Let’s talk Bogolan Textiles
First of all, look at these gorgeous African Textiles? As I stroll through the studio some items just catch my attention in a different way. A quick walk around our tight studio turns into a walk through a Pandora’s box. I gotta say, sometimes I feel like I’ve been hiding treasures for a lifelong time! As I re-discover some of our hidden treasures, I can’t help but ask myself. How long have I had this for?
In this case, I do remember. It was five years ago when I crossed paths with an African vendor and a quick talk ended up being a huge shopping spree.

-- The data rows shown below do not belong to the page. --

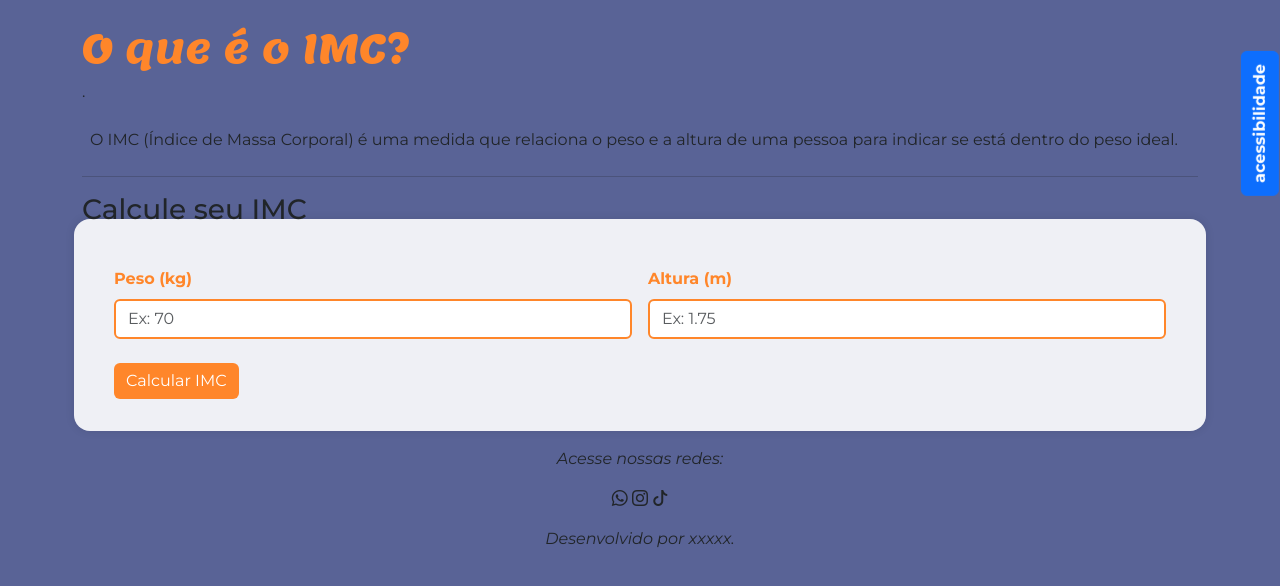
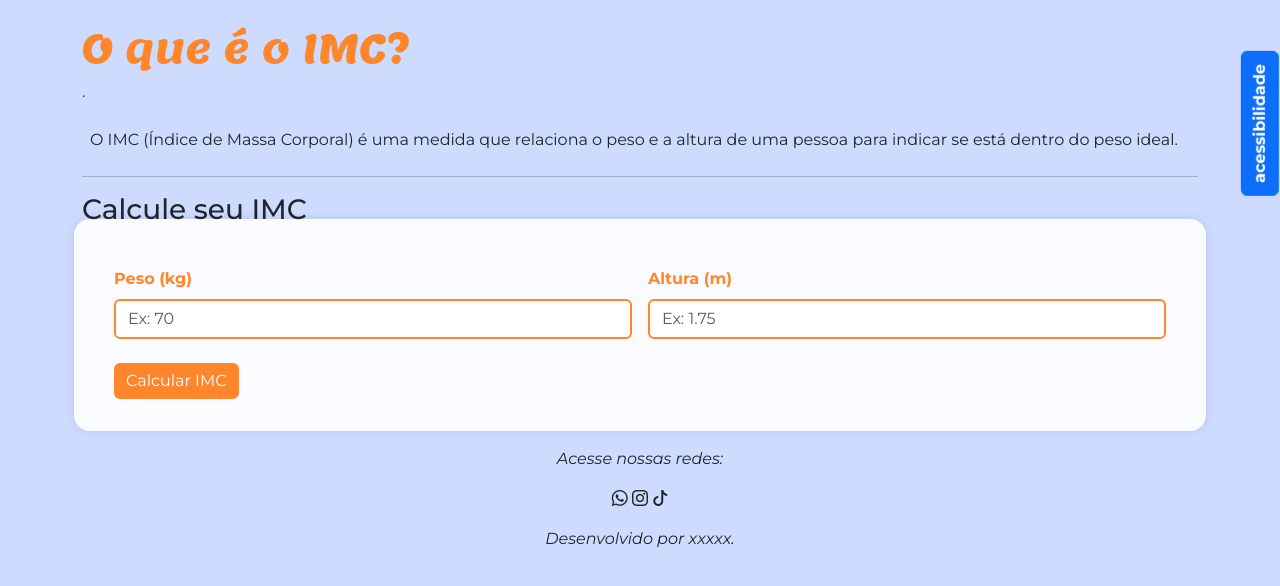
Before and after one commit to gustavo122131/calculadora-IMC, a plain HTML site: page index.html in a window 1280 px wide. Drawn offline with nearby package versions, Linux system fonts and the light colour scheme.

Commit message:
Update styles.css

```diff
--- a/styles.css
+++ b/styles.css
@@ -21,7 +21,7 @@ body {
     /* Tamanho base da fonte */
     font-family: 'Montserrat';
     /* Fonte principal */
-    background: color(srgb 0.35 0.39 0.59/1);
+    background: color(srgb 0.8 0.86 1);
     /* Cor de fundo lilás claro */
 }
 
```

As I went through all the goodies he had laid on Indigo cloths at a gas station parking lot, I remember saying out loud, “Oh my Gosh… Oh my Gosh!”. I can guarantee that my eyes were probably really big and maybe there were some stars floating around. There were a few textiles that I just couldn’t put down and I remember him saying to me, “Miss Lilly, you gotta have these!”. Yes, alright! He was right and it was love at first sight!
Well, it seems that it was their time to jump off that corner shelf and make their way to the website. I had to read a little and do some research in order to list them. Here’s a little info about these beautiful textiles.
This printed textile is a Korhogo cloth
❁ What’s Mud Cloth?
Oh, the beautiful mud cloths, a handmade Malian cotton fabric traditionally dyed with fermented mud. Its original name in Bambara-language is Bogalon, which translates into “mud cloth”. The Bogolan dyeing and printing technique is 100% natural and eco-friendly. The Bogolan mud cloths are made from organic cotton cloths, dried mud, bark, and leaves.
It has an important place in traditional Malian culture and has, more recently, become a symbol of Malian cultural identity. Bogolanfini patterns are rich in cultural significance, referring to historical events, mythology or other objects, mythological concepts or proverbs.
❁ Quick facts on Bogolan Mud Cloths:
Bogolan means ‘made from mud’ in Bambara, the main language of Mali. The Bogolan technique of dyeing and printing cotton is entirely organic and kind to the environment. It contains no harmful mordants or chemicals and it uses only dried leaves and tree bark as the dyestuff.
First of all, Bogolan is the quintessential West African textile that also called mud cloth, handmade in the large part of sub-Saharan in West Africa. Mud cloths are made using small cotton strips handwoven in traditional looms in the villages. Each cotton strip of approximately 15 cm is stitched together, therefore, creating a large enough fabric that can be used for clothing and other purposes.
The base cloth is ready for the dyeing process, which is made by using barks and leaves of special trees. The rich red is obtained from boiling the bark of a special tree and the yellow tones are obtained by soaking the dried and pounded leaves of another tree. Once the fabric is dyed, it is ready to receive the mud, which is often applied with the help of a toothbrush and painted freehand or using stencils.
The mud used comes from the Niger river, which goes through a fascinating process of oxidation reacting with the natural dyes, finally producing a rich black color when it has been dried and washed off the cloth. This labor-intensive process is traditionally done at the banks of the Niger river or in its tributary, the Bani. The fabric is washed and laid to be airdried under the sun.
Font: Tripadvisor (https://www.tripadvisor.com/Attraction_Review-g479214-d2097477-Reviews-Ndomo_Bogolan_Textile_Workshop-Segou_Segou_Region.html)
❁ How to care for your Bogolan Textile:
You can wash mud cloths by hand, in a machine wash or a dry cleaner. Be aware that some dry cleaners will not clean handmade fabrics. If machine washing, place fabric in a lingerie bag and wash in cold water using the gentle cycle and a mild laundry detergent. Each mud cloth needs to be washed by itself for the first time as residue from mud and dye may stain other fabrics. You may also have to rinse the machine before laundering other clothing. Dry flat or hang dry.
❁ It is called the slow movement:
Clothing designer Brenda Winstead collaborates with West African artisans—incorporating traditional hand-woven and hand-dyed fabrics to create contemporary garments. In this video, she describes her first trip to Africa and explains how the Slow Movement philosophy affects her production process.